    • Hybrid (neuro-symbolic) representations.
      • Remark: not in the sense of neuro-symbolic integration, but more in the sense of “semantic networks + activation potentials”.
    • Integration of various cognitive abilities.

Helmar Gust & Kai-Uwe Kühnberger

Universität Osnabrück

ICCL Summer School 2008

Technical University of Dresden, August 25th – August 29th, 2008

what do we have so far
What Do We Have so Far?
  • Wason selection task
  • Remarks on Natural Language
  • San Diego vs. San Antonio
  • Theories of mind
  • Creativity
  • Symbolic-subsymbolic distinction
  • Causality
  • Reasoning
    • Context, non-monotonicity, analogy
  • Cognitive architectures

Helmar Gust & Kai-Uwe Kühnberger

Universität Osnabrück

ICCL Summer School 2008

Technical University of Dresden, August 25th – August 29th, 2008

conclusion
Conclusion
  • The mentioned cognitive capacities (or deficiencies) are relatively hard to model with standard logic techniques.
  • The aim is to build intelligent systems that can come up with solutions of such problems.
  • This requires non-classical forms of reasoning, extensions of classical logic into various directions, and the integration of different reasoning mechanisms.

Helmar Gust & Kai-Uwe Kühnberger

Universität Osnabrück

ICCL Summer School 2008

Technical University of Dresden, August 25th – August 29th, 2008

thank you very much

Thank you very much!!

Helmar Gust & Kai-Uwe Kühnberger
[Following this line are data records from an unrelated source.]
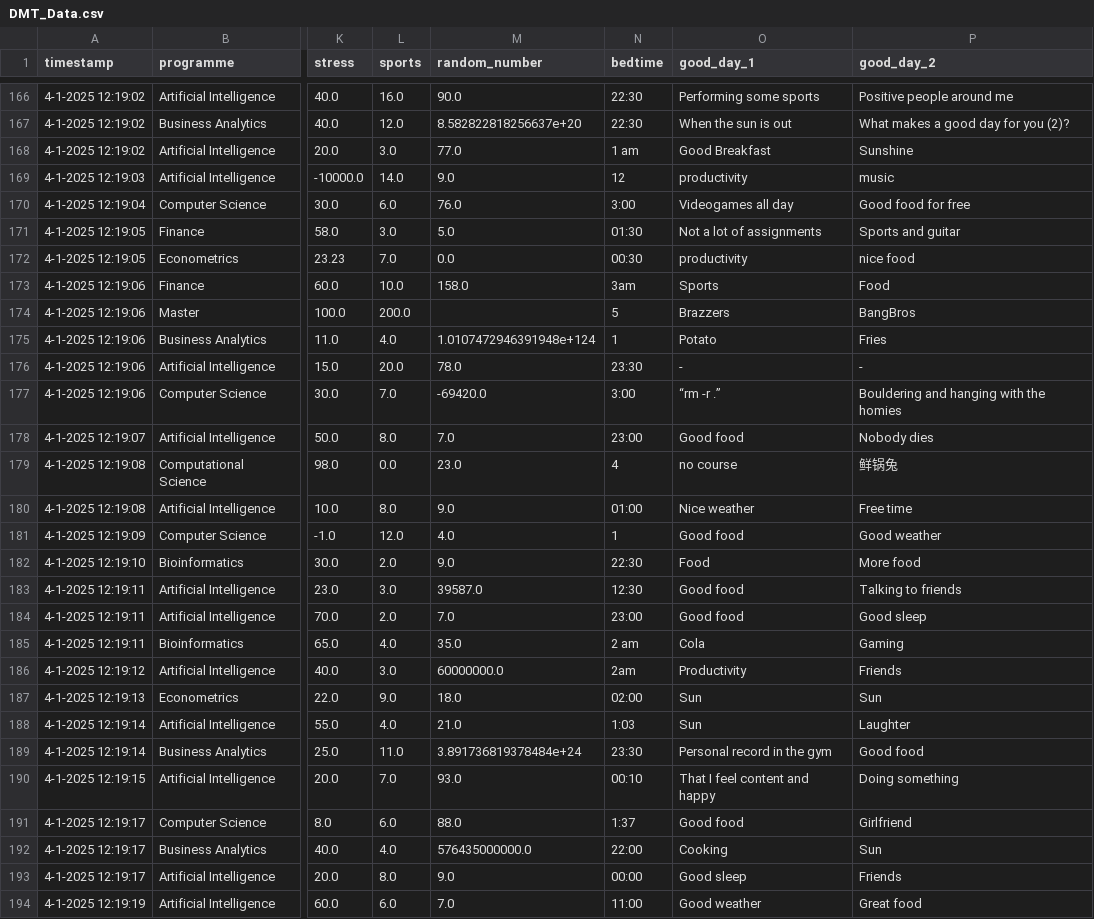
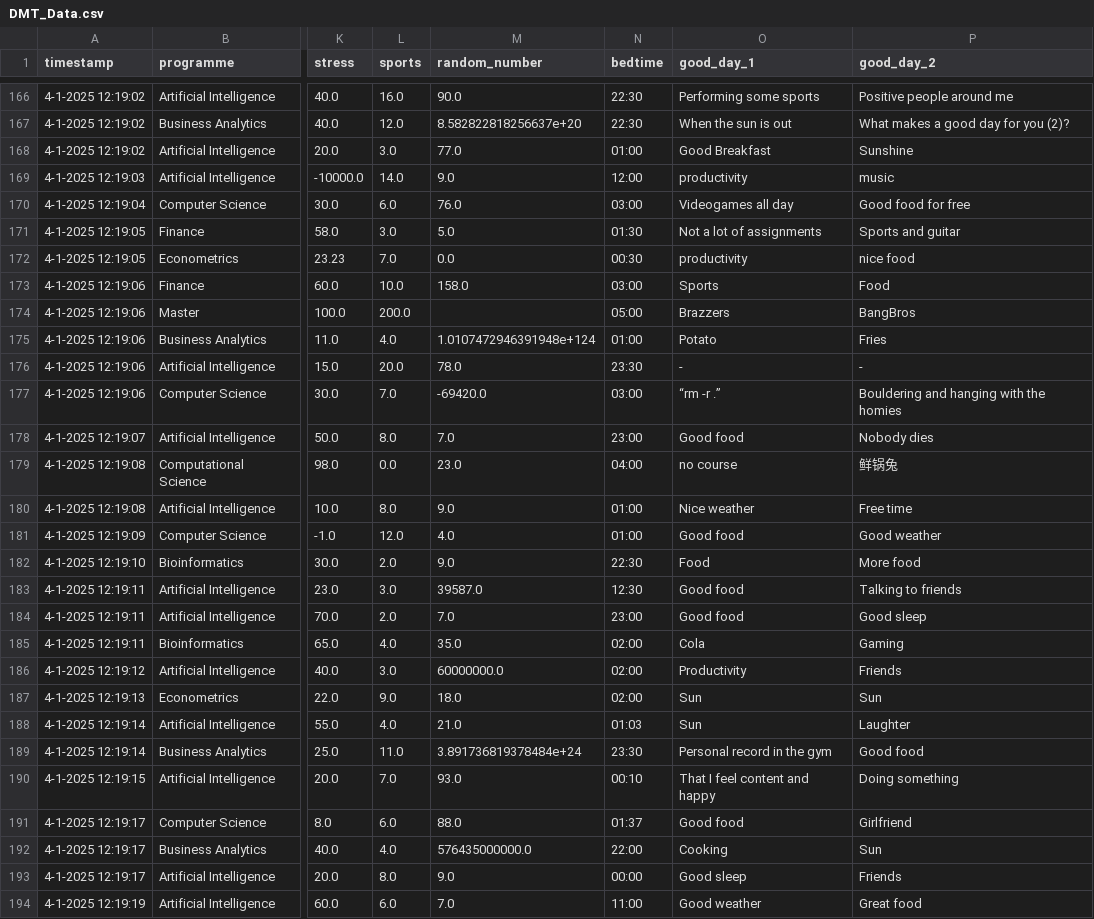
Before and after one commit to MikkoBra/Data-Mining-Techniques, a CSV file: files/DMT_Data.csv, drawn as a sheet; only a part is shown, gaps mark what is left out; the diff covers the shown part only; the diff names each change by its address in the sheet, - before the commit and + after, or states it on an @@ line.

Commit message:
bedtime cleaned

```diff
--- a/files/DMT_Data.csv
+++ b/files/DMT_Data.csv
-N168 (bedtime): 1 am
+N168 (bedtime): 01:00
-N169 (bedtime): 12
+N169 (bedtime): 12:00
-N170 (bedtime): 3:00
+N170 (bedtime): 03:00
-N173 (bedtime): 3am
+N173 (bedtime): 03:00
-N174 (bedtime): 5
+N174 (bedtime): 05:00
-N175 (bedtime): 1
+N175 (bedtime): 01:00
-N177 (bedtime): 3:00
+N177 (bedtime): 03:00
-N179 (bedtime): 4
+N179 (bedtime): 04:00
-N181 (bedtime): 1
+N181 (bedtime): 01:00
-N185 (bedtime): 2 am
+N185 (bedtime): 02:00
-N186 (bedtime): 2am
+N186 (bedtime): 02:00
-N188 (bedtime): 1:03
+N188 (bedtime): 01:03
-N191 (bedtime): 1:37
+N191 (bedtime): 01:37
```
Also changed, not shown: 111 edited cells elsewhere in this file, 1 other file.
Universität Osnabrück

ICCL Summer School 2008

Technical University of Dresden, August 25th – August 29th, 2008